╭─ Entries shown
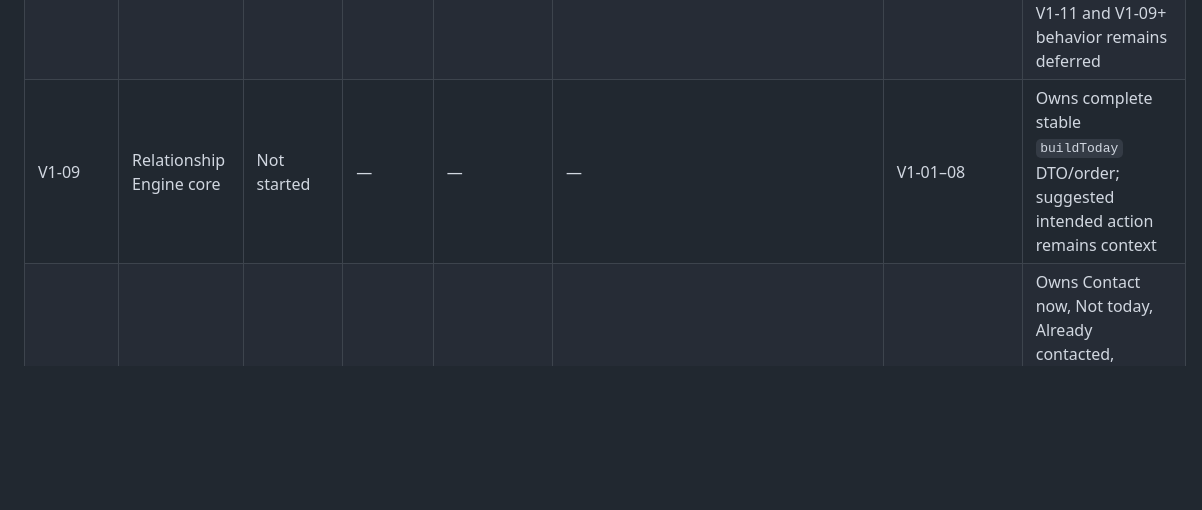
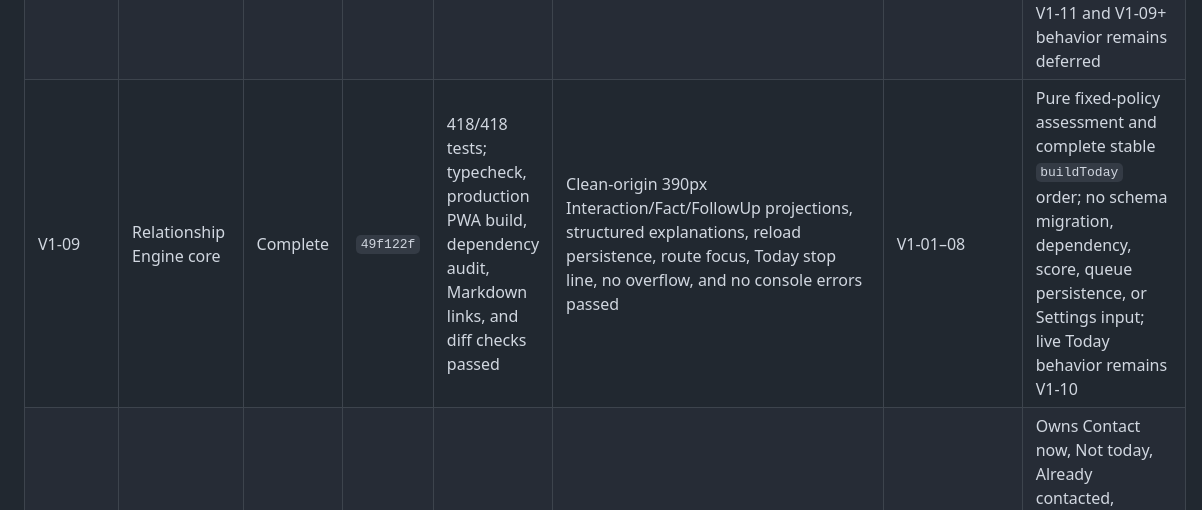
Before and after one commit to drlizlondon/peopleos, a Markdown page: PACKAGE_STATUS.md, the part around the change. Rendered like a GitHub page; blank space fills up the shorter version.

Commit message:
Record V1-09 package completion

```diff
--- a/PACKAGE_STATUS.md
+++ b/PACKAGE_STATUS.md
@@ -12,7 +12,7 @@ Operational ledger only. Package scope and acceptance criteria remain authoritat
 | V1-06 | Memory facts and affiliations | Complete | `8a4dbd2` | 201/201 tests; typecheck, production PWA build, dependency audit, Markdown links, and diff checks passed | Clean-origin 390px Fact/Note promotion, duplicate warning, archive/Undo, affiliation current/past/archive lifecycle, Profile projections, reload persistence, People/Settings/Data routes, no overflow, and no console errors passed | V1-01–05 | Structured Facts and lightweight affiliation history with deterministic projections; Notes remain unchanged Interactions; no schema migration or dependency; V1-07+ behavior remains deferred |
 | V1-07 | Follow-ups and cadence | Complete | `5841f9e` | 257/257 tests; typecheck, production PWA build, dependency audit, Markdown links, and diff checks passed | Clean-origin 390px create, snooze/repeat, complete with/without contact, cancel, cadence, filters, Profile/Upcoming/history/Timeline consistency, reload/offline PWA, no overflow, and no console errors passed | V1-01–06 | Atomic lifecycle and Not today primitives with timezone-safe dates, durable idempotency, and reciprocal validation; no schema migration or dependency; V1-08+ behavior remains deferred |
 | V1-08 | Reach Out | Complete | `a9f1597` | 320/320 tests; typecheck, production PWA build, dependency audit, Markdown links, and diff checks passed | Clean-origin 390px provisional capture, reminder/context planning, identity completion with phone and affiliation, queue/detail/Profile/Upcoming/Timeline consistency, Dormant/reactivate/completion, reload/offline PWA, Settings/Data routes, keyboard focus, no overflow, and no console errors passed | V1-01–07 | First-class Reach Out reuses Person, FollowUp, and Interaction with reciprocal sole-current reminder ownership and explicit provisional resolution; no schema migration or dependency; visible search/filter controls remain V1-11 and V1-09+ behavior remains deferred |
-| V1-09 | Relationship Engine core | Not started | — | — | — | V1-01–08 | Owns complete stable `buildToday` DTO/order; suggested intended action remains context |
+| V1-09 | Relationship Engine core | Complete | `49f122f` | 418/418 tests; typecheck, production PWA build, dependency audit, Markdown links, and diff checks passed | Clean-origin 390px Interaction/Fact/FollowUp projections, structured explanations, reload persistence, route focus, Today stop line, no overflow, and no console errors passed | V1-01–08 | Pure fixed-policy assessment and complete stable `buildToday` order; no schema migration, dependency, score, queue persistence, or Settings input; live Today behavior remains V1-10 |
 | V1-10 | Today experience | Not started | — | — | — | V1-01–09 | Owns Contact now, Not today, Already contacted, phone/email target chooser, focused Add phone, interval setting/migration, disclosure, and compound transaction |
 | V1-11 | Search and complete person profile | Not started | — | — | — | V1-01–10 | Must preserve the focused Contact Methods route and return-to-Today state |
 | V1-12 | Batch networking capture | Not started | — | — | — | V1-01–11 | — |
```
╰─
# Your goal
The records above must be copied exactly, with no pictures carried over.

# Response to the task
Before and after one commit to drlizlondon/peopleos, a Markdown page: PACKAGE_STATUS.md, the part around the change. Rendered like a GitHub page; blank space fills up the shorter version.

Commit message:
Record V1-09 package completion

```diff
--- a/PACKAGE_STATUS.md
+++ b/PACKAGE_STATUS.md
@@ -12,7 +12,7 @@ Operational ledger only. Package scope and acceptance criteria remain authoritat
 | V1-06 | Memory facts and affiliations | Complete | `8a4dbd2` | 201/201 tests; typecheck, production PWA build, dependency audit, Markdown links, and diff checks passed | Clean-origin 390px Fact/Note promotion, duplicate warning, archive/Undo, affiliation current/past/archive lifecycle, Profile projections, reload persistence, People/Settings/Data routes, no overflow, and no console errors passed | V1-01–05 | Structured Facts and lightweight affiliation history with deterministic projections; Notes remain unchanged Interactions; no schema migration or dependency; V1-07+ behavior remains deferred |
 | V1-07 | Follow-ups and cadence | Complete | `5841f9e` | 257/257 tests; typecheck, production PWA build, dependency audit, Markdown links, and diff checks passed | Clean-origin 390px create, snooze/repeat, complete with/without contact, cancel, cadence, filters, Profile/Upcoming/history/Timeline consistency, reload/offline PWA, no overflow, and no console errors passed | V1-01–06 | Atomic lifecycle and Not today primitives with timezone-safe dates, durable idempotency, and reciprocal validation; no schema migration or dependency; V1-08+ behavior remains deferred |
 | V1-08 | Reach Out | Complete | `a9f1597` | 320/320 tests; typecheck, production PWA build, dependency audit, Markdown links, and diff checks passed | Clean-origin 390px provisional capture, reminder/context planning, identity completion with phone and affiliation, queue/detail/Profile/Upcoming/Timeline consistency, Dormant/reactivate/completion, reload/offline PWA, Settings/Data routes, keyboard focus, no overflow, and no console errors passed | V1-01–07 | First-class Reach Out reuses Person, FollowUp, and Interaction with reciprocal sole-current reminder ownership and explicit provisional resolution; no schema migration or dependency; visible search/filter controls remain V1-11 and V1-09+ behavior remains deferred |
-| V1-09 | Relationship Engine core | Not started | — | — | — | V1-01–08 | Owns complete stable `buildToday` DTO/order; suggested intended action remains context |
+| V1-09 | Relationship Engine core | Complete | `49f122f` | 418/418 tests; typecheck, production PWA build, dependency audit, Markdown links, and diff checks passed | Clean-origin 390px Interaction/Fact/FollowUp projections, structured explanations, reload persistence, route focus, Today stop line, no overflow, and no console errors passed | V1-01–08 | Pure fixed-policy assessment and complete stable `buildToday` order; no schema migration, dependency, score, queue persistence, or Settings input; live Today behavior remains V1-10 |
 | V1-10 | Today experience | Not started | — | — | — | V1-01–09 | Owns Contact now, Not today, Already contacted, phone/email target chooser, focused Add phone, interval setting/migration, disclosure, and compound transaction |
 | V1-11 | Search and complete person profile | Not started | — | — | — | V1-01–10 | Must preserve the focused Contact Methods route and return-to-Today state |
 | V1-12 | Batch networking capture | Not started | — | — | — | V1-01–11 | — |
```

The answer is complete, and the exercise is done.